[Opening DATASET ENTRIES section]

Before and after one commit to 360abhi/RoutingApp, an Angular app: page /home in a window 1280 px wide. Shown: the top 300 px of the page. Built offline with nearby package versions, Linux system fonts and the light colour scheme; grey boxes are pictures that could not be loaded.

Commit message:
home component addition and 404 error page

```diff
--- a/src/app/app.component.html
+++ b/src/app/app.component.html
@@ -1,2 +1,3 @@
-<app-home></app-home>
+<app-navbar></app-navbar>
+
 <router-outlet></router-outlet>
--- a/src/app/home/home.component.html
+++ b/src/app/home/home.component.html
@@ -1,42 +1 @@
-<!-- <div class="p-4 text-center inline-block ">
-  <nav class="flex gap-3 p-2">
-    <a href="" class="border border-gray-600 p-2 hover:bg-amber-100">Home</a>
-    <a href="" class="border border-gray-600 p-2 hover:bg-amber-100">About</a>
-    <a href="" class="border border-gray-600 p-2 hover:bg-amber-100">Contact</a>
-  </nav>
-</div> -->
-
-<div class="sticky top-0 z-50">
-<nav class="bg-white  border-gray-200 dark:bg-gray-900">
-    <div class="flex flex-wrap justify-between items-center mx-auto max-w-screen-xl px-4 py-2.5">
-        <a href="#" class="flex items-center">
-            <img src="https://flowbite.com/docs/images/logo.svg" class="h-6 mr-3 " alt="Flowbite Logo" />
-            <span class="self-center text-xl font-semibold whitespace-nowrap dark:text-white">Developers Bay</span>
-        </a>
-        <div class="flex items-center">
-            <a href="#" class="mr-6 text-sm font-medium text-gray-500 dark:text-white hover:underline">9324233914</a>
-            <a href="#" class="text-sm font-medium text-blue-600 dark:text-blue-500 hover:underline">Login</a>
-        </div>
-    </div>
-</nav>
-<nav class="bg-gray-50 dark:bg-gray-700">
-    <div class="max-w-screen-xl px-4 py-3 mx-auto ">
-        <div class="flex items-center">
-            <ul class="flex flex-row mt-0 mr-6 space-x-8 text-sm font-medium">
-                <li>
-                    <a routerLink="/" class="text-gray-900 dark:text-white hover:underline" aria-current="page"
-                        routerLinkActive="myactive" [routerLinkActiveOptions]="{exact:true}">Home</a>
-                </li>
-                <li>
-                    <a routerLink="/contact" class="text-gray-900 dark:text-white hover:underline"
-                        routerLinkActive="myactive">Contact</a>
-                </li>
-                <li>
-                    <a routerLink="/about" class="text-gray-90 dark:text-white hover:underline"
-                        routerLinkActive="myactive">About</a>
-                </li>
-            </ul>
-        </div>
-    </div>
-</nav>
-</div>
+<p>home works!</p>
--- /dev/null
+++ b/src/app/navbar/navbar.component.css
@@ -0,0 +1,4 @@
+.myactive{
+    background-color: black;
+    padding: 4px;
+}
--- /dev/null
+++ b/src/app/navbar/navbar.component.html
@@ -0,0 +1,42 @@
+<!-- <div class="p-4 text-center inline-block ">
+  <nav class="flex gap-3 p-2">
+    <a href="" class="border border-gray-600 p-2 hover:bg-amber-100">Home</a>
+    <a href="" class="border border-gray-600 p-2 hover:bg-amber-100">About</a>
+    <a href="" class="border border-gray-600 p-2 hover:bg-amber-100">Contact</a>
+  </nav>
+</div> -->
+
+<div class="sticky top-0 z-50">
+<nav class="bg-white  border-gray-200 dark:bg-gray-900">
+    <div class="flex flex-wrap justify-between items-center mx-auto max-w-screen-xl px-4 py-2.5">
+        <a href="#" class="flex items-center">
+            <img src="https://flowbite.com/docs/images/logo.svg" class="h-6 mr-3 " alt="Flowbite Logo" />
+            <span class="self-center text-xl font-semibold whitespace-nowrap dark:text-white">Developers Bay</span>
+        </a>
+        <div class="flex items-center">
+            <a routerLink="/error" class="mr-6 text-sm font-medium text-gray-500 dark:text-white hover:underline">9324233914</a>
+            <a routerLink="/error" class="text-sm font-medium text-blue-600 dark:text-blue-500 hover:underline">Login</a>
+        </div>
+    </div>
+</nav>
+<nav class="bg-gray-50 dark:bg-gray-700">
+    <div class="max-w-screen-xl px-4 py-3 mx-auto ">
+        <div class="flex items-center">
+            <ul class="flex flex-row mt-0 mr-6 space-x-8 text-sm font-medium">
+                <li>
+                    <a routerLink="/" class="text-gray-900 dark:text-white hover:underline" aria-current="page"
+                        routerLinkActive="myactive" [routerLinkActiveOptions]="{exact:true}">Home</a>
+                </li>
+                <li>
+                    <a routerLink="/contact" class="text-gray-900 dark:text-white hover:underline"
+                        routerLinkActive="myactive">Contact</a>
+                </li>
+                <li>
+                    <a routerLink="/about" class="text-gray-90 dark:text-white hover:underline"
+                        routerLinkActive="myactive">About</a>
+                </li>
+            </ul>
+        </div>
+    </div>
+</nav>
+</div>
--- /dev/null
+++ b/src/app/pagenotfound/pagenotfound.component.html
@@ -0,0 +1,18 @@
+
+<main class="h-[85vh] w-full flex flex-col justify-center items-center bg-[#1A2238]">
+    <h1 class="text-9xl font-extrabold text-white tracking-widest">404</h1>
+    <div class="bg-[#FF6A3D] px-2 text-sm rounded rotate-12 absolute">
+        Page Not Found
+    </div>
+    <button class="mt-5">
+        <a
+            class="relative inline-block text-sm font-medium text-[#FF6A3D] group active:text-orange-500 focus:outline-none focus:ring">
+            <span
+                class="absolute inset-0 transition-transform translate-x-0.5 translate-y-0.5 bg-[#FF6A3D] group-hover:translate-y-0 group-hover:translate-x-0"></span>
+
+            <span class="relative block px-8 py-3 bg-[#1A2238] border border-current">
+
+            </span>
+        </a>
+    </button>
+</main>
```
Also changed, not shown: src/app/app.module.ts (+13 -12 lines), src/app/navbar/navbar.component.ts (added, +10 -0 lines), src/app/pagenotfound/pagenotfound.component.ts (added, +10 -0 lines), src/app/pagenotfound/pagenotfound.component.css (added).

[Closing DATASET ENTRIES section]

§ REQUIRED WORK
Extract each line holding the word "block" from the records.

§ WRITTEN RESPONSE
-<!-- <div class="p-4 text-center inline-block ">
+<!-- <div class="p-4 text-center inline-block ">
+            class="relative inline-block text-sm font-medium text-[#FF6A3D] group active:text-orange-500 focus:outline-none focus:ring">
+            <span class="relative block px-8 py-3 bg-[#1A2238] border border-current">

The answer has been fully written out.